[Information Boundary: Start]
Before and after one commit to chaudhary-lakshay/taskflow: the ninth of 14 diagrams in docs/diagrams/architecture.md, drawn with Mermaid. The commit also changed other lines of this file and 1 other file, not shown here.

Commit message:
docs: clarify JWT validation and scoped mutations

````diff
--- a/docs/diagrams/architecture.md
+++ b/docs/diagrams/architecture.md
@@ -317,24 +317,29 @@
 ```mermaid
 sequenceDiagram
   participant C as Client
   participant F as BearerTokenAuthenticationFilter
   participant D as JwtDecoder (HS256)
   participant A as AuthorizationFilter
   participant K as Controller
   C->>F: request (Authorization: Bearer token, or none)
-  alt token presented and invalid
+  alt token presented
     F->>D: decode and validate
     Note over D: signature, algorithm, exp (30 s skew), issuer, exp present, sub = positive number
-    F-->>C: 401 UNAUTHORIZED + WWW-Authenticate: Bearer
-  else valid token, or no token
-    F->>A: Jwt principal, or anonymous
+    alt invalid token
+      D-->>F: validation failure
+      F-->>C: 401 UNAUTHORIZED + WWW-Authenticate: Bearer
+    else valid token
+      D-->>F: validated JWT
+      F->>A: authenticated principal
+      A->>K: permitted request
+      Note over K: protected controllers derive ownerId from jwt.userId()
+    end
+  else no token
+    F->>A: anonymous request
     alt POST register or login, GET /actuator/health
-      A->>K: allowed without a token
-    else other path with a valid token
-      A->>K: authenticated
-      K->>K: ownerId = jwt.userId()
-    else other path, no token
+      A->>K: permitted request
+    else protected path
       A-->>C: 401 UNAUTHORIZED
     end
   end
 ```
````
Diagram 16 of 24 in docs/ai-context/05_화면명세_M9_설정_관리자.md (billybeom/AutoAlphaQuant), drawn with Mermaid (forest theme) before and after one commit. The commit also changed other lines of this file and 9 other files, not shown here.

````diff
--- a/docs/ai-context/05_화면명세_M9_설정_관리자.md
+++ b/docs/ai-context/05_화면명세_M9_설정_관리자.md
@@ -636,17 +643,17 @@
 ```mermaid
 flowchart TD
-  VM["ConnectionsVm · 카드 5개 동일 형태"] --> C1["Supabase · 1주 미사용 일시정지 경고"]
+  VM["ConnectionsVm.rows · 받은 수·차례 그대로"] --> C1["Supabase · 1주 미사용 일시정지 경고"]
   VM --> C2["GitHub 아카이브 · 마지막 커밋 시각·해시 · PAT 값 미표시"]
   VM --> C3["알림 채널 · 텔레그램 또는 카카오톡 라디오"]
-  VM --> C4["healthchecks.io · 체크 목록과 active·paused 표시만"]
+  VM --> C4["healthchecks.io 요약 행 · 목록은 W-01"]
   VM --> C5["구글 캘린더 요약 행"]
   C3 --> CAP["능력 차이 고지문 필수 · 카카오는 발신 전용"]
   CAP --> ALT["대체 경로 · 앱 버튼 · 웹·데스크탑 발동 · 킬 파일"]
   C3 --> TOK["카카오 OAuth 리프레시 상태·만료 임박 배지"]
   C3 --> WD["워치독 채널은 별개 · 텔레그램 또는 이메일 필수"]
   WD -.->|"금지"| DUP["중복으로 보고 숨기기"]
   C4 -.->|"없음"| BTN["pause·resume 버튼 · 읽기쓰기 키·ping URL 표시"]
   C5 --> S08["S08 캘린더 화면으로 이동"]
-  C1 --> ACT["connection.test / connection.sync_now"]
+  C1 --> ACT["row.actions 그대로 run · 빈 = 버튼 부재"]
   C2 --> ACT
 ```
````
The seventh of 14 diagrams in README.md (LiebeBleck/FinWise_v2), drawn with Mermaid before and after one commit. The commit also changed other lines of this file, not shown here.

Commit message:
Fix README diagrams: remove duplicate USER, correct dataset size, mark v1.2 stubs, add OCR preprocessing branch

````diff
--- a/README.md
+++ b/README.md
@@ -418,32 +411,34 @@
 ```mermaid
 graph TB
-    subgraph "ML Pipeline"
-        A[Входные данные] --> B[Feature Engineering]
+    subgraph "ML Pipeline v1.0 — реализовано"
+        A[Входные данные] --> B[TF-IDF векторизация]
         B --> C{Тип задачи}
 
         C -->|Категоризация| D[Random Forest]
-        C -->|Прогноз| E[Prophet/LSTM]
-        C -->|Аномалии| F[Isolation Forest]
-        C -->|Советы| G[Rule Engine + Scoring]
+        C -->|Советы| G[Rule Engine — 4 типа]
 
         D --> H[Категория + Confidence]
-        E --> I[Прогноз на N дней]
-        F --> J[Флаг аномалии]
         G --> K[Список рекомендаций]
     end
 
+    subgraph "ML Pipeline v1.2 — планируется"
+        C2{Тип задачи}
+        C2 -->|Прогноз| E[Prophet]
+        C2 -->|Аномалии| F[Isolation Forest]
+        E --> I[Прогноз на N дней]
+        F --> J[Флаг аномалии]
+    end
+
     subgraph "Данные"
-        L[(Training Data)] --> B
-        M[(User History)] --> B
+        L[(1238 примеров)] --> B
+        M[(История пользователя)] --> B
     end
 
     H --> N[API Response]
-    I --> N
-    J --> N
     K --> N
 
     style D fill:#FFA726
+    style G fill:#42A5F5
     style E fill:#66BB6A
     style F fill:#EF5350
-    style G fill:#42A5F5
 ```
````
[Information Boundary: End]
> **Your objective**
Your answer must consist solely of the lines above between the line holding "F->>D: decode and validate" and the line holding "else no token", inclusive, copied exactly.

> **Solution below**
     F->>D: decode and validate
     Note over D: signature, algorithm, exp (30 s skew), issuer, exp present, sub = positive number
-    F-->>C: 401 UNAUTHORIZED + WWW-Authenticate: Bearer
-  else valid token, or no token
-    F->>A: Jwt principal, or anonymous
+    alt invalid token
+      D-->>F: validation failure
+      F-->>C: 401 UNAUTHORIZED + WWW-Authenticate: Bearer
+    else valid token
+      D-->>F: validated JWT
+      F->>A: authenticated principal
+      A->>K: permitted request
+      Note over K: protected controllers derive ownerId from jwt.userId()
+    end
+  else no token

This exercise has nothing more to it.